Our Terms of Service and Privacy Policy have changed.

By continuing to use this site, you are agreeing to the new Privacy Policy and Terms of Service.

8 of 8
Jeffrey Huegel, Auburndale, Fla. - Runaround
Huegel is racing to get a loan modification under the president's plan before his mortgage rate adjusts again in July. He's already paying 9.5% on a loan originally made by Countrywide.

Facing hefty medical bills from surgery and the loss of his overtime, Huegel fell two months behind in payments. He called in March and twice sent in hardship letters to Bank of America, which bought Countrywide. All he's gotten in response was a letter saying that if he didn't catch up with his payments, including late fees, he would fall into foreclosure.

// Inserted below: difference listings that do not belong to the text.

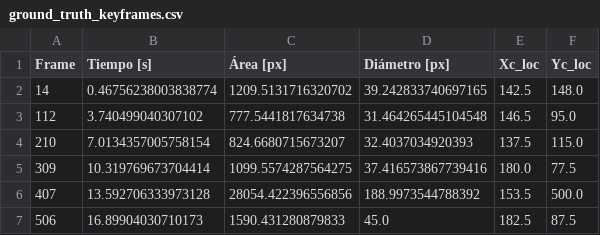
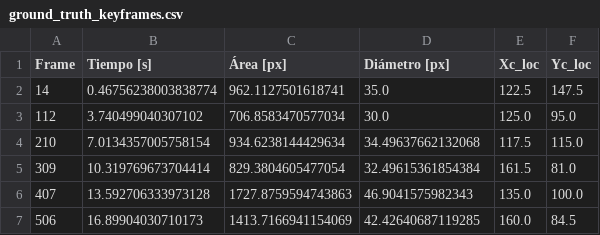
Before and after one commit to tobias-del/Gu-a-pr-ctica-de-im-genes-biom-dica, a CSV file: resultados_pipeline/Modulo_3/ground_truth_keyframes.csv, drawn as a sheet.

```diff
--- a/resultados_pipeline/Modulo_3/ground_truth_keyframes.csv
+++ b/resultados_pipeline/Modulo_3/ground_truth_keyframes.csv
@@ -1,7 +1,7 @@
 Frame,Tiempo [s],Área [px],Diámetro [px],Xc_loc,Yc_loc
-14,0.46756238003838774,1209.5131716320702,39.242833740697165,142.5,148.0
-112,3.740499040307102,777.5441817634738,31.464265445104548,146.5,95.0
-210,7.0134357005758154,824.6680715673207,32.4037034920393,137.5,115.0
-309,10.319769673704414,1099.5574287564275,37.416573867739416,180.0,77.5
-407,13.592706333973128,28054.422396556856,188.9973544788392,153.5,500.0
-506,16.89904030710173,1590.431280879833,45.0,182.5,87.5
+14,0.46756238003838774,962.1127501618741,35.0,122.5,147.5
+112,3.740499040307102,706.8583470577034,30.0,125.0,95.0
+210,7.0134357005758154,934.6238144429634,34.49637662132068,117.5,115.0
+309,10.319769673704414,829.3804605477054,32.49615361854384,161.5,81.0
+407,13.592706333973128,1727.8759594743863,46.9041575982343,135.0,100.0
+506,16.89904030710173,1413.7166941154069,42.42640687119285,160.0,84.5
```
Also changed, not shown: resultados_pipeline/Modulo_2/metricas_validacion.csv, resultados_pipeline/Modulo_3/parametros_fisiologicos.csv, 40 other files.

"It's been two months of calling them, getting different people every time I call," said Huegel, who works as a corrections officer. "It's been nothing but a runaround. They just don't care. Rather than let me stay in my home at an affordable interest rate, the bank would rather foreclose and receive nothing. I guess it's better just to let them foreclose because I am fighting a losing battle trying to stay."

A Bank of America spokeswoman said the servicer is reviewing Huegel's case to see whether he qualifies for a modification.

More galleries

Last updated July 06 2009: 3:05 PM ET
Email | Print | Share  |  RSS
google my aol my msn my yahoo! netvibes
Paste this link into your favorite RSS desktop reader
See all CNNMoney.com RSS FEEDS (close)
More Galleries
Where Millennials are buying homes Here are the top 10 markets where Millennials represented large shares of mortgages, according to Realtor.com More
Ralph Lauren's many looks A look at his brands and iconic creations More
8 biggest job killing companies of 2015 Whole Foods became the latest corporate giant to lay off workers. Here's a look at the companies that have announced the most jobs cuts this year. More

Special Offer